That is why I’m personally not very happy about this release, because I like to play on new casino's (that are rated decently) because they are still "hungry" and generally speaking often offer a better personalized service than the big ones. Moreover so, because the motive for the release - I'm sure - wasn't altruism and "supporting the player", more an attempt to regain market share that was slowly deteriorating with new suppliers arriving on the scene.
I don’t think it’s a benefit to the average casino player in the bigger scheme of things, when competition gets eliminated, innovation stops and just two categories of casino’s remain: those that scam & those that launched early enough to have made their money in easier circumstances. Because I am 100% sure a small and medium sized casino cannot run on a 99% RTP + high volatility game model (when doing things properly) and even for the big mammoths in the industry it will ultimately start representing a problem, certainly in territories where extra taxes are due. The best proof of that being that quite a few of them already moved to lower RTP versions of games that were "just" around 97%.

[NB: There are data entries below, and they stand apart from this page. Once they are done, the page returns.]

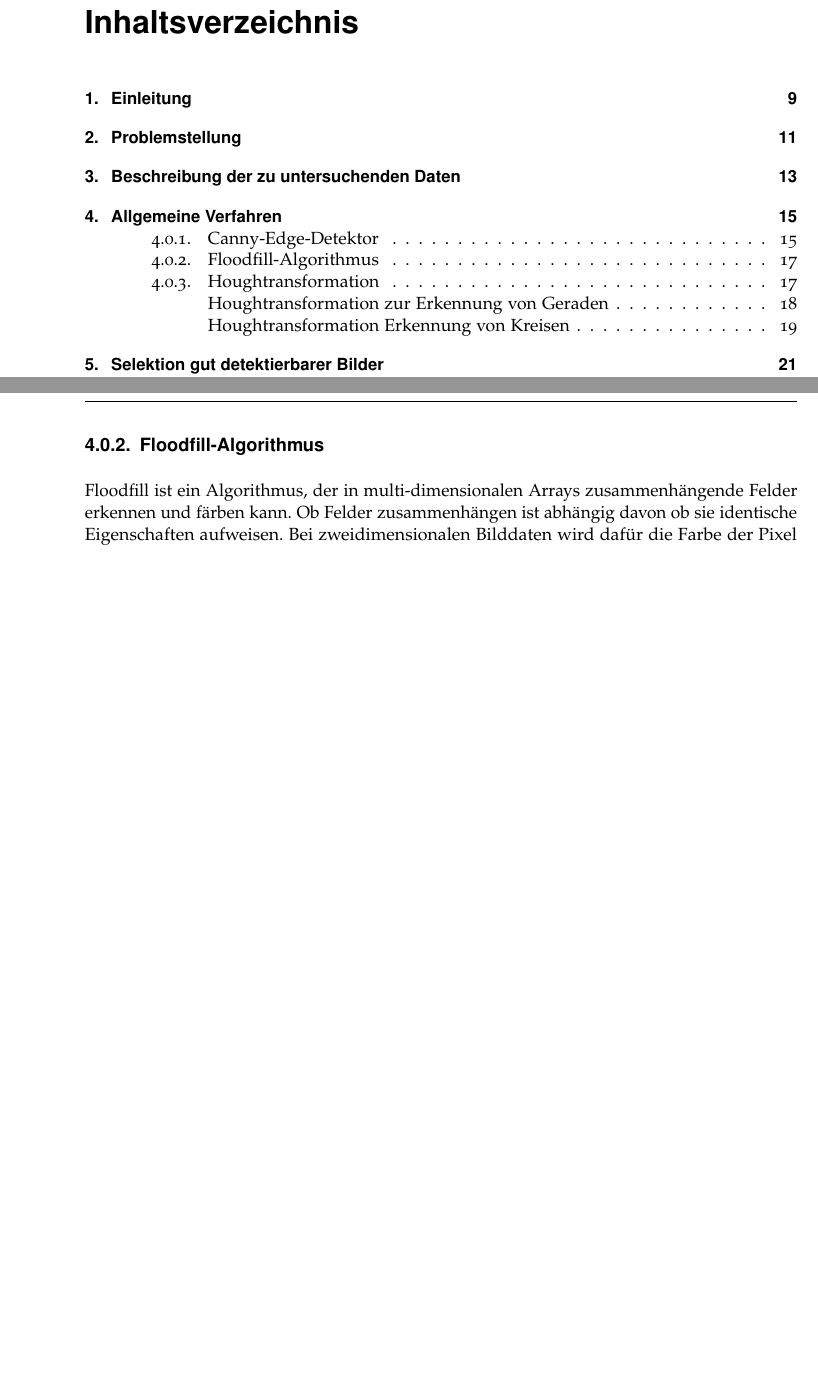
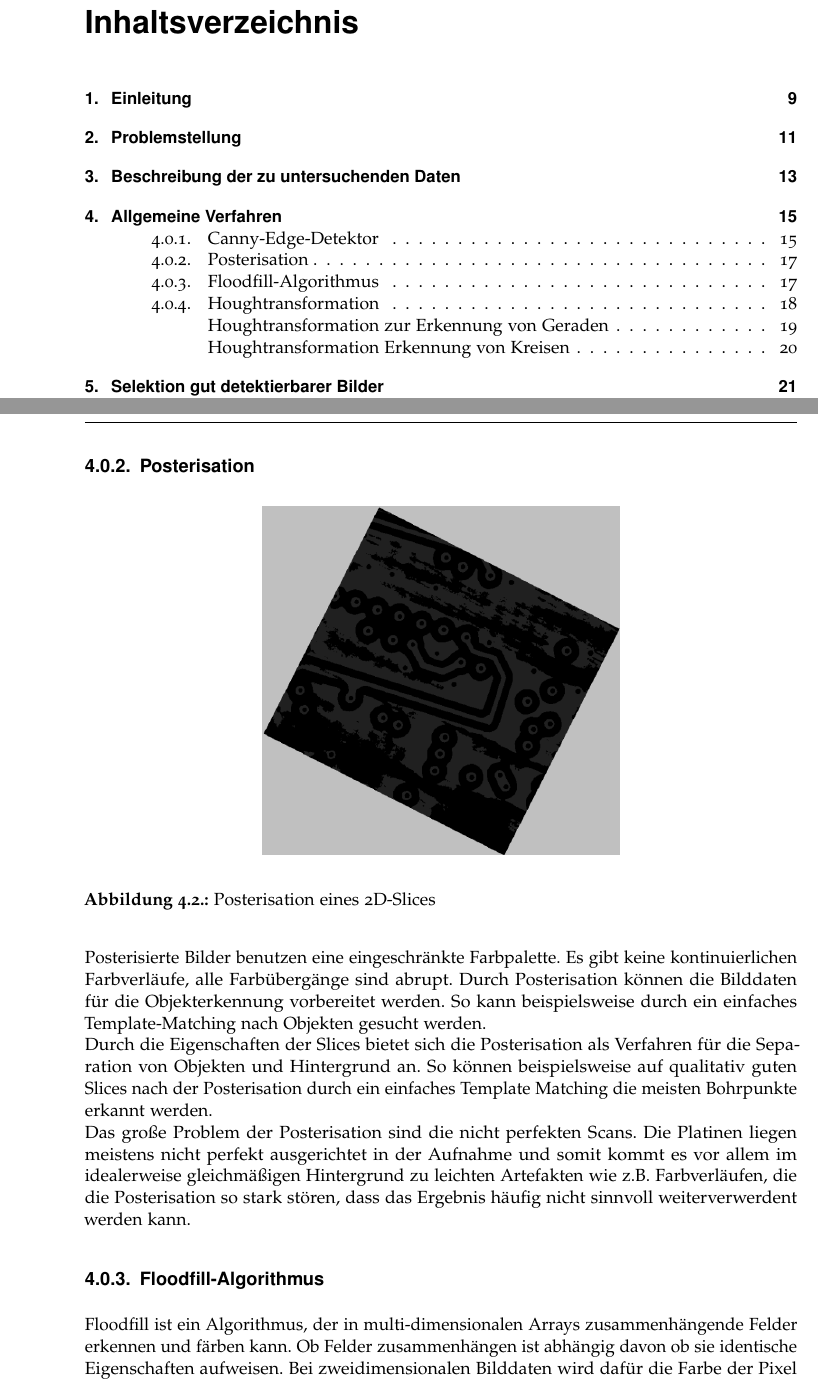
Before and after one commit to hoergems/Fachstudie, a LaTeX thesis (full/ausarbeitung.tex, which reads full/content/allgemein.tex): two parts of pages 5 and 17 of 67, joined at a grey line, cut so that both start at the same text, the shorter picture padded with empty space. Compiled offline with pdfLaTeX; an older LaTeX class or package is replaced by its successor.

Commit message:
Posterisation hinzugefügt

```diff
--- a/full/content/allgemein.tex
+++ b/full/content/allgemein.tex
@@ -69,6 +69,18 @@ Als Resultat des Verfahrens entsteht ein Bild, das eine Menge von Pixeln enthäl
   \end{center}
 \end{figure}
 
+\subsection {Posterisation}
+\begin{figure}[H]
+  \begin{center}
+    \includegraphics[width=0.5\textwidth]{posterization.png}
+    \caption{Posterisation eines 2D-Slices}
+    \label{fig:posterization1}
+  \end{center}
+\end{figure}
+
+Posterisierte Bilder benutzen eine eingeschränkte Farbpalette. Es gibt keine kontinuierlichen Farbverläufe, alle Farbübergänge sind abrupt. Durch Posterisation können die Bilddaten für die Objekterkennung vorbereitet werden. So kann beispielsweise durch ein einfaches Template-Matching nach Objekten gesucht werden. \\
+Durch die Eigenschaften der Slices bietet sich die Posterisation als Verfahren für die Separation von Objekten und Hintergrund an. So können beispielsweise auf qualitativ guten Slices nach der Posterisation durch ein einfaches Template Matching die meisten Bohrpunkte erkannt werden. \\
+Das große Problem der Posterisation sind die nicht perfekten Scans. Die Platinen liegen meistens nicht perfekt ausgerichtet in der Aufnahme und somit kommt es vor allem im idealerweise gleichmäßigen Hintergrund zu leichten Artefakten wie z.B. Farbverläufen, die die Posterisation so stark stören, dass das Ergebnis häufig nicht sinnvoll weiterverwerdent werden kann.
 
 	\subsection {Floodfill-Algorithmus}
 Floodfill ist ein Algorithmus, der in multi-dimensionalen Arrays zusammenhängende Felder erkennen und färben kann. Ob Felder zusammenhängen ist abhängig davon ob sie identische Eigenschaften aufweisen. Bei zweidimensionalen Bilddaten wird dafür die Farbe der Pixel verwendet. Ausgehend von einem Startpunkt durchsucht der Algorithmus “flutartig” das Array und ändert die Suchrichtung, sobald eine Eigenschaft nicht mehr erfüllt ist. \\
```
Also changed, not shown: full/graphics/posterization.png (added).
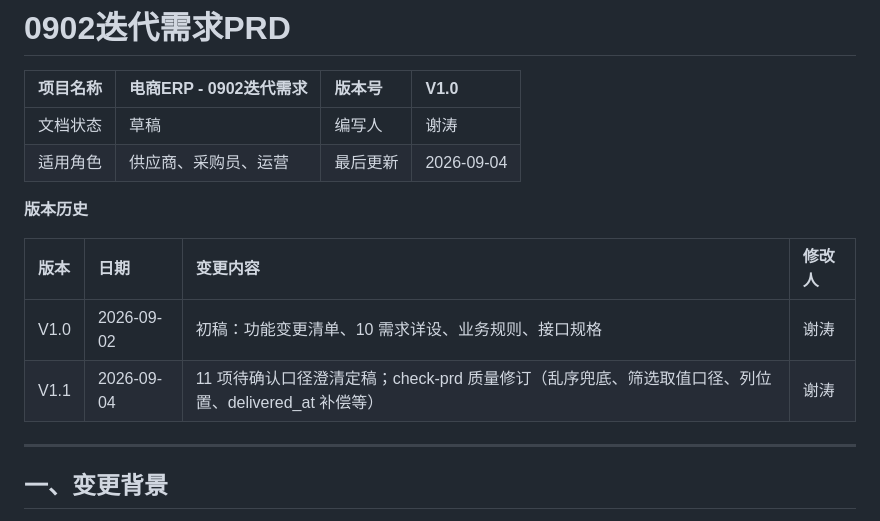
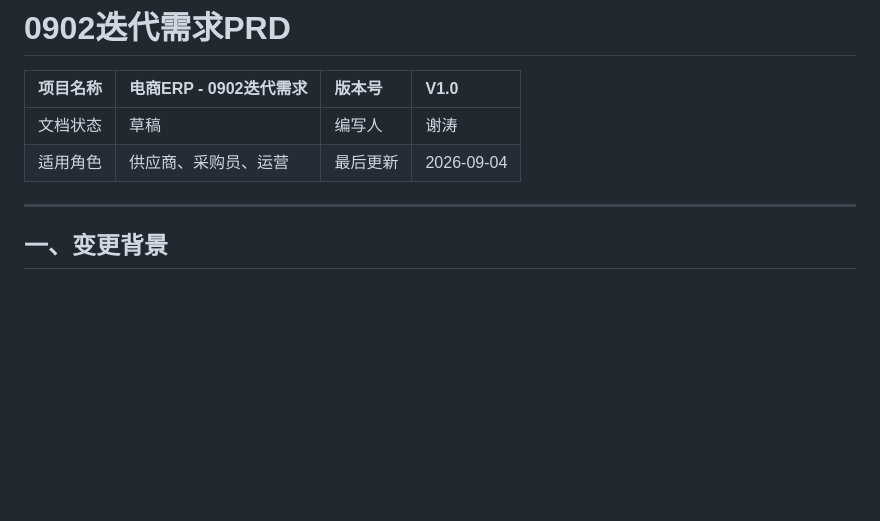
Before and after one commit to 1xiexietao/ClaudeCode, a Markdown page: PRD文档/0902迭代需求PRD.md, the part around the change. GitHub-like rendering; blank space fills up the shorter version.

Commit message:
docs: 移除0902迭代需求PRD头部版本历史表
Co-Authored-By: Claude Code <noreply@anthropic.com>

```diff
--- a/PRD文档/0902迭代需求PRD.md
+++ b/PRD文档/0902迭代需求PRD.md
@@ -4,13 +4,6 @@
 | :--- | :--- | :--- | :--- |
 | 文档状态 | 草稿 | 编写人 | 谢涛 |
 | 适用角色 | 供应商、采购员、运营 | 最后更新 | 2026-09-04 |
-
-**版本历史**
-
-| 版本 | 日期 | 变更内容 | 修改人 |
-| :--- | :--- | :--- | :--- |
-| V1.0 | 2026-09-02 | 初稿：功能变更清单、10 需求详设、业务规则、接口规格 | 谢涛 |
-| V1.1 | 2026-09-04 | 11 项待确认口径澄清定稿；check-prd 质量修订（乱序兜底、筛选取值口径、列位置、delivered_at 补偿等） | 谢涛 |
 
 ---
 
```
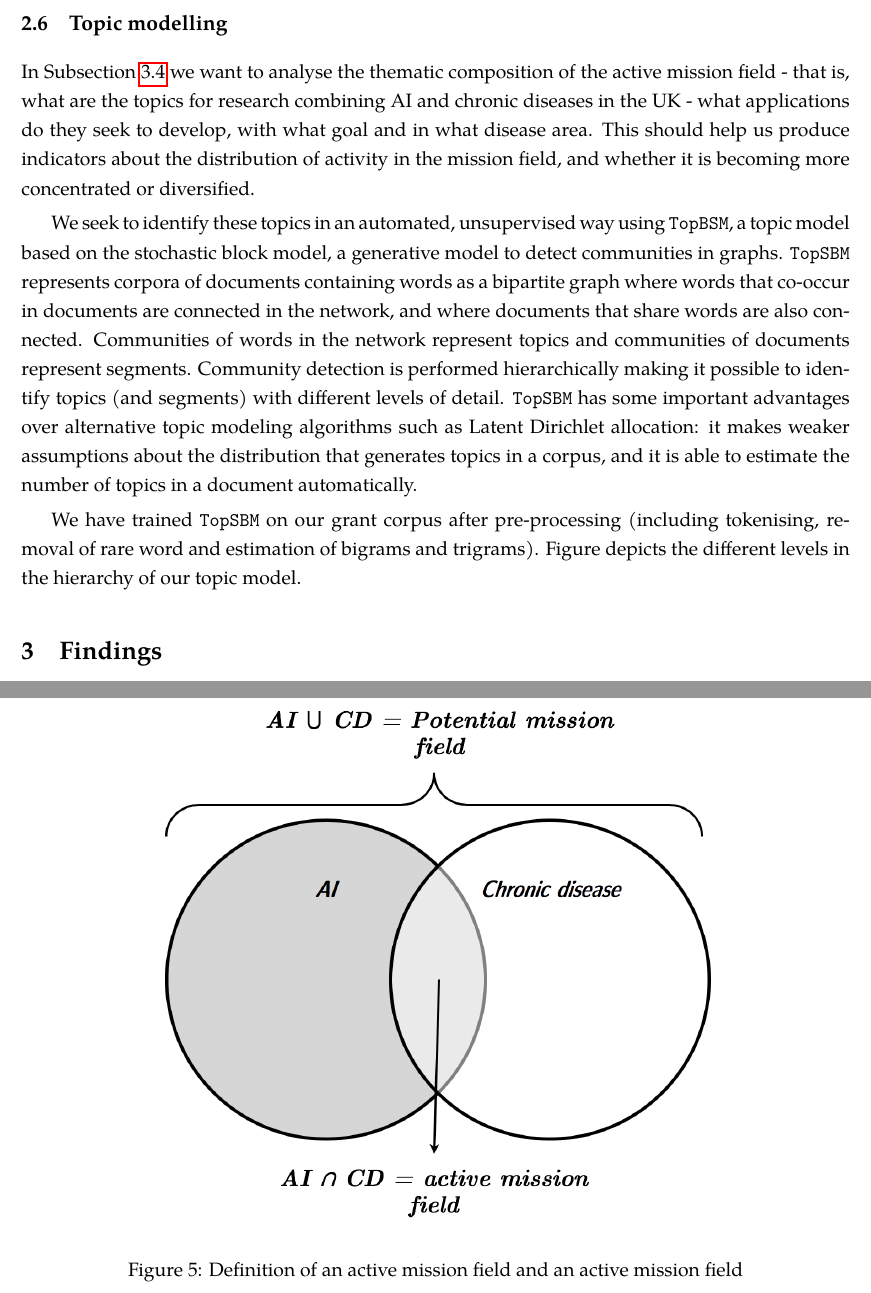
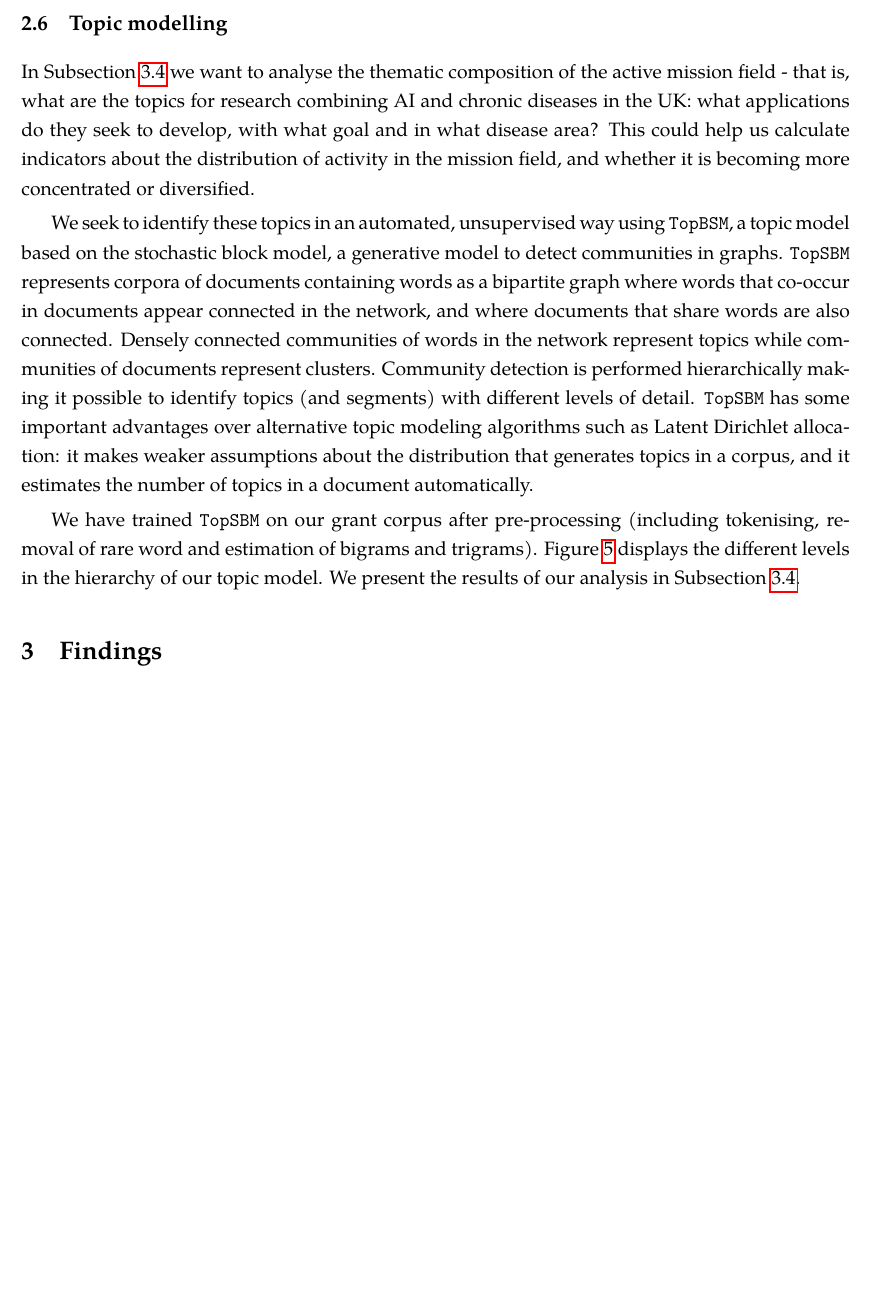
Before and after one commit to Juan-Mateos/Mapping_Missions, a LaTeX paper (main.tex): two parts of pages 16 and 17 of 17 before the commit and part of page 16 of 18 after it, the two joined at a grey line, cut so that both start at the same text, the shorter picture padded with empty space. Compiled offline with pdfLaTeX.

Commit message:
Updates from Overleaf

```diff
--- a/main.tex
+++ b/main.tex
@@ -320,17 +320,17 @@ ABSTRACT EXCERPT: Breast cancer is one of the major causes of death in the moder
 
 \subsection{Topic modelling}
 
-In Subsection \ref{subsec:trajectory} we want to analyse the thematic composition of the active mission field - that is, what are the topics for research combining AI and chronic diseases in the UK - what applications do they seek to develop, with what goal and in what disease area. This should help us produce indicators about the distribution of activity in the mission field, and whether it is becoming more concentrated or diversified.
+In Subsection \ref{subsec:trajectory} we want to analyse the thematic composition of the active mission field - that is, what are the topics for research combining AI and chronic diseases in the UK: what applications do they seek to develop, with what goal and in what disease area? This could help us calculate indicators about the distribution of activity in the mission field, and whether it is becoming more concentrated or diversified.
 
-We seek to identify these topics in an automated, unsupervised way using \texttt{TopBSM}, a topic model based on the stochastic block model, a generative model to detect communities in graphs. \texttt{TopSBM} represents corpora of documents containing words as a bipartite graph where words that co-occur in documents are connected in the network, and where documents that share words are also connected. Communities of words in the network represent topics and communities of documents represent segments. Community detection is performed hierarchically making it possible to identify topics (and segments) with different levels of detail. \texttt{TopSBM} has some important advantages over alternative topic modeling algorithms such as Latent Dirichlet allocation: it makes weaker assumptions about the distribution that generates topics in a corpus, and it is able to estimate the number of topics in a document automatically.
+We seek to identify these topics in an automated, unsupervised way using \texttt{TopBSM}, a topic model based on the stochastic block model, a generative model to detect communities in graphs. \texttt{TopSBM} represents corpora of documents containing words as a bipartite graph where words that co-occur in documents appear connected in the network, and where documents that share words are also connected. Densely connected communities of words in the network represent topics while communities of documents represent clusters. Community detection is performed hierarchically making it possible to identify topics (and segments) with different levels of detail. \texttt{TopSBM} has some important advantages over alternative topic modeling algorithms such as Latent Dirichlet allocation: it makes weaker assumptions about the distribution that generates topics in a corpus, and it estimates the number of topics in a document automatically.
 
-We have trained \texttt{TopSBM} on our grant corpus after pre-processing (including tokenising, removal of rare word and estimation of bigrams and trigrams). Figure depicts the different levels in the hierarchy of our topic model.
+We have trained \texttt{TopSBM} on our grant corpus after pre-processing (including tokenising, removal of rare word and estimation of bigrams and trigrams). Figure \ref{fig:topic_model} displays the different levels in the hierarchy of our topic model. We present the results of our analysis in Subsection \ref{subsec:trajectory}.
 
 \begin{figure}[!ht]
     \centering
-    \includegraphics[width=0.7\textwidth]{figures/fig_4_venn.png}
-    \caption{Definition of an active mission field and an active mission field}
-    \label{fig:venn_diagram}
+    \includegraphics[width=0.7\textwidth]{figures/fig_5_topic_model.pdf}
+    \caption{Network representation of the hierarchical topic model trained on our grant corpus. Nodes on the right represent words being progressively clustered into larger communities (topics) while nodes on the left represent documents also aggregated into segments. The center of the diagram represents the transition from a bipartite graph representing words to a bipartite graph representing documents.}
+    \label{fig:topic_model}
 \end{figure}
 
 \section{Findings}
```
Also changed, not shown: main.tex (17 more changed lines).
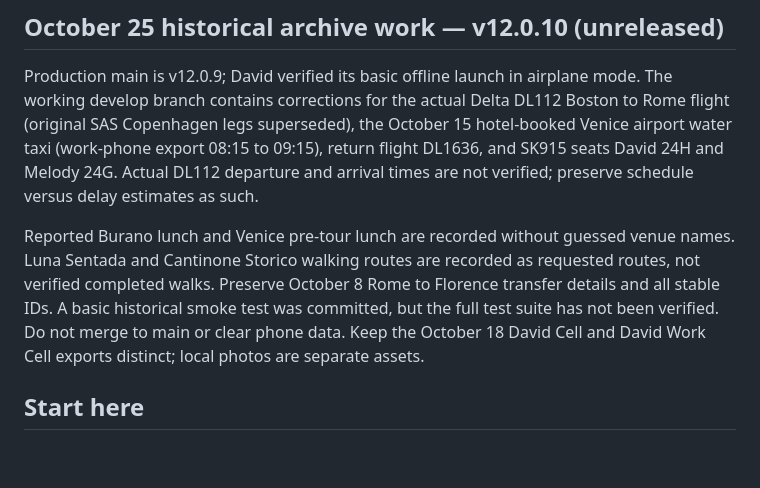
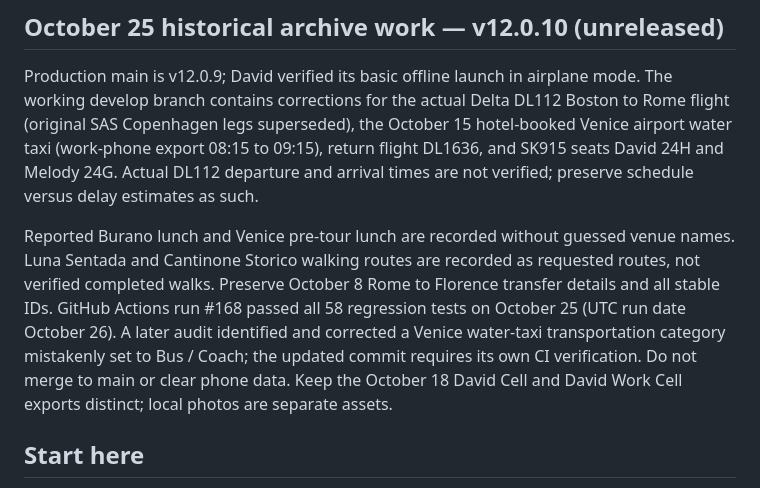
Before and after one commit to davidwhite1372/italy-2026-app, a Markdown page: ITALY-PROJECT-HANDOFF.md, the part around the change. GitHub-like rendering; blank space fills up the shorter version.

Commit message:
docs: update canonical handoff with verified regression status and taxi category fix

```diff
--- a/ITALY-PROJECT-HANDOFF.md
+++ b/ITALY-PROJECT-HANDOFF.md
@@ -6,7 +6,7 @@ Updated October 3, 2026 for the approved v12.0.8 Boston airside transfer release
 
 Production main is v12.0.9; David verified its basic offline launch in airplane mode. The working develop branch contains corrections for the actual Delta DL112 Boston to Rome flight (original SAS Copenhagen legs superseded), the October 15 hotel-booked Venice airport water taxi (work-phone export 08:15 to 09:15), return flight DL1636, and SK915 seats David 24H and Melody 24G. Actual DL112 departure and arrival times are not verified; preserve schedule versus delay estimates as such.
 
-Reported Burano lunch and Venice pre-tour lunch are recorded without guessed venue names. Luna Sentada and Cantinone Storico walking routes are recorded as requested routes, not verified completed walks. Preserve October 8 Rome to Florence transfer details and all stable IDs. A basic historical smoke test was committed, but the full test suite has not been verified. Do not merge to main or clear phone data. Keep the October 18 David Cell and David Work Cell exports distinct; local photos are separate assets.
+Reported Burano lunch and Venice pre-tour lunch are recorded without guessed venue names. Luna Sentada and Cantinone Storico walking routes are recorded as requested routes, not verified completed walks. Preserve October 8 Rome to Florence transfer details and all stable IDs. GitHub Actions run #168 passed all 58 regression tests on October 25 (UTC run date October 26). A later audit identified and corrected a Venice water-taxi transportation category mistakenly set to Bus / Coach; the updated commit requires its own CI verification. Do not merge to main or clear phone data. Keep the October 18 David Cell and David Work Cell exports distinct; local photos are separate assets.
 
 ## Start here
 
```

So who this release really caters to, is indeed the player (short-term), but in the long-term, those that creatively find ways to lower the payout ratio (e.g declining withdrawals), unhindered by even > 100% RTPs. And the game supplier itself of course...
Here's my session on this from last night, also features a new Play 'N Go game and there's a cheeky little feature at the end on Punk Rocker
Great post mate !!! I agree with you 100% .I respect your opinion. Still, we could not be further apart in our way of thinking.
Though one point you mentioned about average players having to adjust when high volatility games hit the market was interesting; Players are going through the same now. Except for one major difference - The games are even more volatile with lower hit rates combined with lower RTP's.
Cutting players time does not benefit players, casinos or providers
The players are not demanding these games either as some providers like to portray. High volatility games are pushed by providers fighting for youtube mega wins with less risk to the casino now because in some cases, they are doubling the house edge. They are also massively different to a highly volatile slot of old.
Book Of 99 is a players slot but it's not dooming the industry. How many games come in at over 96% now? If it gains in popularity like it should it will still make a casino profit. Besides, how many Book of 99 slots do you think are out there?
Providing the catalogue of games from Relax makes money on the whole and it will, I dont see why Relax don't demand its taken, of course, that would be pretty drastic and potentially damaging to their brilliant network of games, so the choice is there.
I think you are way off. This slot is not bad for casinos it's good to offer this kind of variety. Players losing money quicker is worse for the industry in the long run. And smaller outfits have always had to find ways to distinguish themselves - that's business.
This is one slot that should still make money and it wont break a casino either, have you played it? It's really not that volatile in my experience, although Relax say it is and they should know
And I dont think casinos are forced into lowering RTP's through taxes either, plus am yet to see any evidence to back that up. They are making more money than ever.